B/R: Mike Trout and Miguel Cabrera have dominated the AL MVP conversation for the past two years. How would you have pitched to each?
Darling: I faced some great hitters during my time. From Schmidt to Rose to Gwynn, it was a challenge in the National League at that time. I'd put these two up there with those stars.
Trout is so young and so talented. There's not a flaw in his offensive game. The ability to beat you with power and speed is so rare. In a way, he's Jose Canseco 2.0. Say what you want about how Canseco achieved his stardom, but the numbers—140 HR and 91 SB from 1988-1991—counted.
Cabrera is impossible to get out. While his plate coverage and power are outstanding, it's Cabrera's intelligence that isn't talked about enough. His pitch recognition and recall isn't just good, it's very rare and special. If you use the same sequence twice—in a certain game or inning situation—he'll remember and punish you. You can't go after him the same way twice.
B/R: Matt Harvey has expressed interest in returning this season. If he's medically cleared, would you let him pitch?
Darling: If I were the GM, I would dangle that opportunity in front of him. Rehab is hard. It takes you away from the day-to-day love of the game. I had six surgeries and each rehab was unique and different. Sometimes, just the idea of coming back early and helping the team can get you through those days.

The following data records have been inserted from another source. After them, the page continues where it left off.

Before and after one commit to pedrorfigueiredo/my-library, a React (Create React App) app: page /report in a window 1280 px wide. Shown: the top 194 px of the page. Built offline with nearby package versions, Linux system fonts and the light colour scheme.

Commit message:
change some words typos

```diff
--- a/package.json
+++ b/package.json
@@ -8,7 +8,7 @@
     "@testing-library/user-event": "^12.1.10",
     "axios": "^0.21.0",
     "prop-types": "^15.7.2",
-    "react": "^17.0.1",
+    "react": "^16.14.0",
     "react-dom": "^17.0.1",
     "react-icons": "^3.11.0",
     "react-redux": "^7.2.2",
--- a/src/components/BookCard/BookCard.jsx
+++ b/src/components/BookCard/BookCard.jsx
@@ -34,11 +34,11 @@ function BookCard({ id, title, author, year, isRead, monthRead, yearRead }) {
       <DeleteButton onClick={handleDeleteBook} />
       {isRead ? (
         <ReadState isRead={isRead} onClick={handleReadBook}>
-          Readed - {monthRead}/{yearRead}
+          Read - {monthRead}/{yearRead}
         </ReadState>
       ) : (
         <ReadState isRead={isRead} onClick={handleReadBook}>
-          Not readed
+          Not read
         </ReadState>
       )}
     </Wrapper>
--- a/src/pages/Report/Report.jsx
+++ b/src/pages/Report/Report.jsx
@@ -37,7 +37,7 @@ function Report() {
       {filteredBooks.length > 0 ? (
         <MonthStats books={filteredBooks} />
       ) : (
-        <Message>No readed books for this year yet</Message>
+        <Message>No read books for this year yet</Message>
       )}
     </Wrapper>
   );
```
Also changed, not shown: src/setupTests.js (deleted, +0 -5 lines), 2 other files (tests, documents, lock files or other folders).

Should the Mets allow Matt Harvey to pitch in September?
Look, two things have to happen to make it worthwhile for both Harvey and the Mets. First, he has to be healthy and ready. Second, the Mets have to be involved in meaningful baseball. If both those things happen, I wouldn't stop him from returning and doing his job on the mound.

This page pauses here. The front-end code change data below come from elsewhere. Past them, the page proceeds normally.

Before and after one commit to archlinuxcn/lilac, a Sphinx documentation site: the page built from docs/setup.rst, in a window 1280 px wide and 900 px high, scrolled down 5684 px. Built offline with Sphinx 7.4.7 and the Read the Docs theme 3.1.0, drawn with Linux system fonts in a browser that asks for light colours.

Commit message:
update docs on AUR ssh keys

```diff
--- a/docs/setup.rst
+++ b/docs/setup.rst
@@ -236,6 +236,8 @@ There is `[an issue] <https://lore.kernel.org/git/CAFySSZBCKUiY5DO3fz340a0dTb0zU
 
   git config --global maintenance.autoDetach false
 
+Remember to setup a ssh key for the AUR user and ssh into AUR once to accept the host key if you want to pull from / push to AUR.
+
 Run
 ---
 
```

B/R: Should there be a standard protocol teams follow with young arms?
Darling: There's nothing wrong with protocol, but there needs to be a standard deviation. Basically, you can't treat everyone the same. When an outlier emerges, teams need to break from the protocol and do what's best for the individual, not the system or structure previously put forth.

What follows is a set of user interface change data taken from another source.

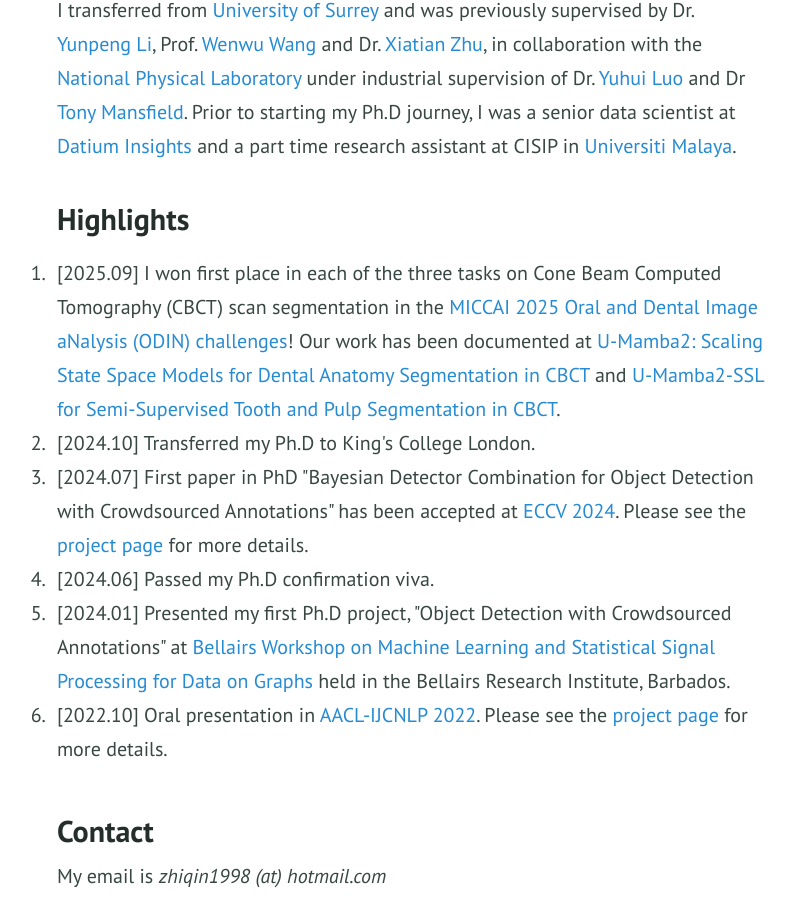
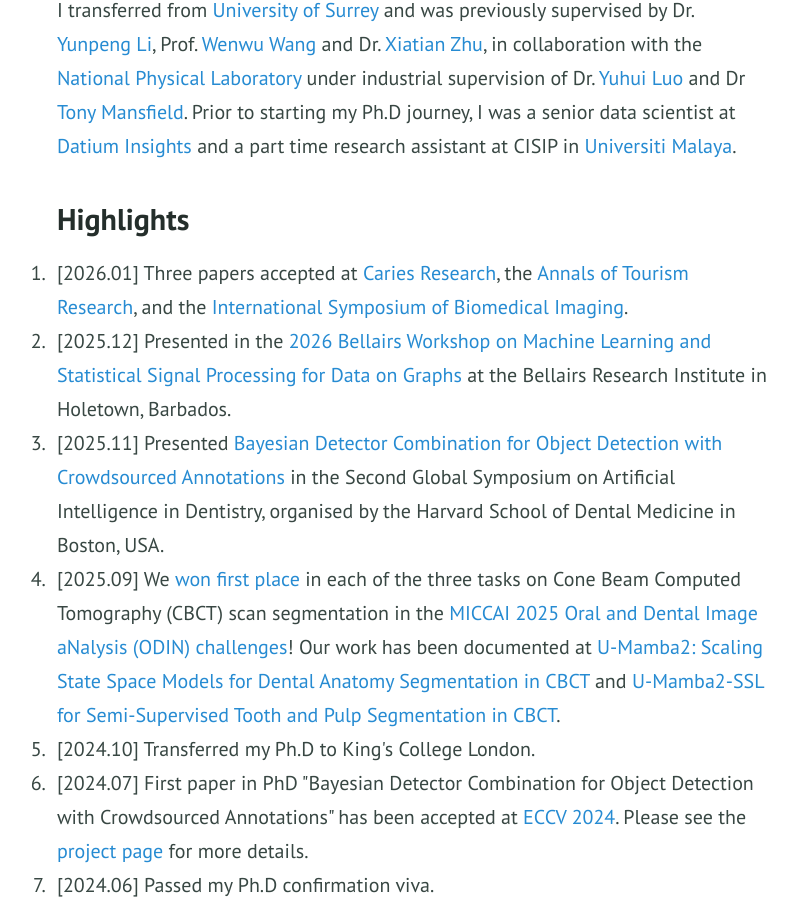
Before and after one commit to zhiqin1998/zhiqin1998.github.io, a Jekyll site: the page built from index.md, in a window 1280 px wide and 900 px high, scrolled down 683 px. Shown: the whole window, without its empty margins (226-1023 px from the left). Built offline with Jekyll 4.4.1, drawn with Linux system fonts in a browser that asks for light colours.

Commit message:
updated news

```diff
--- a/index.md
+++ b/index.md
@@ -29,10 +29,19 @@ I am a third year Ph.D student at [King's College London](https://www.kcl.ac.uk/
 I transferred from [University of Surrey](https://www.surrey.ac.uk/){:target="_blank"} and was previously supervised by Dr. [Yunpeng Li](https://www.surrey.ac.uk/people/yunpeng-li){:target="_blank"}, Prof. [Wenwu Wang](https://www.surrey.ac.uk/people/wenwu-wang){:target="_blank"} and Dr. [Xiatian Zhu](https://www.surrey.ac.uk/people/xiatian-zhu){:target="_blank"}, in collaboration with the [National Physical Laboratory](https://www.npl.co.uk/){:target="_blank"} under industrial supervision of Dr. [Yuhui Luo](https://ieeexplore.ieee.org/author/37274222400){:target="_blank"} and Dr [Tony Mansfield](https://scholar.google.com/citations?user=0RF3pxoAAAAJ){:target="_blank"}. Prior to starting my Ph.D journey, I was a senior data scientist at [Datium Insights](https://datiuminsights.com.au/){:target="_blank"} and a part time research assistant at CISIP in [Universiti Malaya](https://um.edu.my/){:target="_blank"}.
 
 ### Highlights
-<div style="display:flex;">
+<div>
   <ol>
     <li>
-      [2025.09] I won first place in each of the three tasks on Cone Beam Computed Tomography (CBCT) scan segmentation in the <a href="https://odin-workshops.org/2025/challenges.html" target="_blank">MICCAI 2025 Oral and Dental Image aNalysis (ODIN) challenges</a>! Our work has been documented at <a href="https://arxiv.org/pdf/2509.12069" target="_blank">U-Mamba2: Scaling State Space Models for Dental Anatomy Segmentation in CBCT</a> and <a href="https://arxiv.org/pdf/2509.20154" target="_blank">U-Mamba2-SSL for Semi-Supervised Tooth and Pulp Segmentation in CBCT</a>.
+      [2026.01] Three papers accepted at <a href="https://doi.org/10.1159/000550079" target="_blank">Caries Research</a>, the <a href="https://doi.org/10.1016/j.annals.2025.104099" target="_blank">Annals of Tourism Research</a>, and the <a href="https://arxiv.org/abs/2601.08797" target="_blank">International Symposium of Biomedical Imaging</a>.
+    </li>
+    <li>
+      [2025.12] Presented in the <a href="https://networks.lab.mcgill.ca/docs/events/bellair_workshop_2026/" target="_blank">2026 Bellairs Workshop on Machine Learning and Statistical Signal Processing for Data on Graphs</a> at the Bellairs Research Institute in Holetown, Barbados.
+    </li>
+    <li>
+      [2025.11] Presented <a href="https://arxiv.org/pdf/2407.07958" target="_blank">Bayesian Detector Combination for Object Detection with Crowdsourced Annotations</a> in the Second Global Symposium on Artificial Intelligence in Dentistry, organised by the Harvard School of Dental Medicine in Boston, USA.
+    </li>
+    <li>
+      [2025.09] We <a href="https://www.kcl.ac.uk/news/kings-phd-student-triumphs-at-prestigious-international-medical-imaging-conference" target="_blank">won first place</a> in each of the three tasks on Cone Beam Computed Tomography (CBCT) scan segmentation in the <a href="https://odin-workshops.org/2025/challenges.html" target="_blank">MICCAI 2025 Oral and Dental Image aNalysis (ODIN) challenges</a>! Our work has been documented at <a href="https://arxiv.org/pdf/2509.12069" target="_blank">U-Mamba2: Scaling State Space Models for Dental Anatomy Segmentation in CBCT</a> and <a href="https://arxiv.org/pdf/2509.20154" target="_blank">U-Mamba2-SSL for Semi-Supervised Tooth and Pulp Segmentation in CBCT</a>.
     </li>
     <li>
       [2024.10] Transferred my Ph.D to King's College London.
```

Ron Darling using stat terms - protocol is nice but must have a standard deviation - (in relation to coddling pitchers)— Steve Kinsella (@Steve_Kinsella1) February 25, 2014
Look, if Tom Seaver was drafted last year, he wouldn't pitch complete games or rack up nearly 5,000 career innings. His arm was different. Teams need to identify which arms are different and let them perform.
I call it baseball hubris. Teams think they have the answers, but we know they don't.
There's no simple answer here. Kershaw was treated well and stayed healthy. Both Strasburg and Harvey were handled with diligence, yet injuries occurred.
B/R: CC Sabathia has stayed healthy and durable for 13 years, but his velocity and performance have dipped lately. Can he still be an ace without a top-tier fastball?
Darling: He can because of intelligence. Sabathia isn't a thrower, he's a pitcher. In fact, he's been that way for a long time, but his talent and velocity overshadowed how smart he was on the mound.
Last year, he had 14 wins in a disastrous year. For some guys, they'd give their left leg for a 14-win season.
I laugh when people ask me about CC Sabathia's decline. What did you expect?! The guy gave so many innings for so many years. He's on the cusp of 3,000 career innings. Arms aren't built to last that long at this level. Eventually, that velocity and stuff will give out.
That doesn't mean he can't adapt and perform. Mike Mussina did it. Andy Pettitte did it. CC Sabathia will do it.
When it comes to baseball, few can explain it and articulate what they mean like Ron Darling. During our conversation, Darling hit on many topics, but his perspective on pitching was fascinating.
Few analysts or writers have been outspoken about giving Matt Harvey the chance to pitch in September, but Darling thinks it's a good thing to have him strive for during the rehab process. If the Mets make a surprise run toward a postseason spot, expect comments like those to be rehashed around water coolers in New York.
From grooming young pitchers to high expectations for the Yankees, Darling was bursting with excitement for the 2014 season. Check Darling and the MLB Network crew out through February and March on 30 Clubs in 30 Days.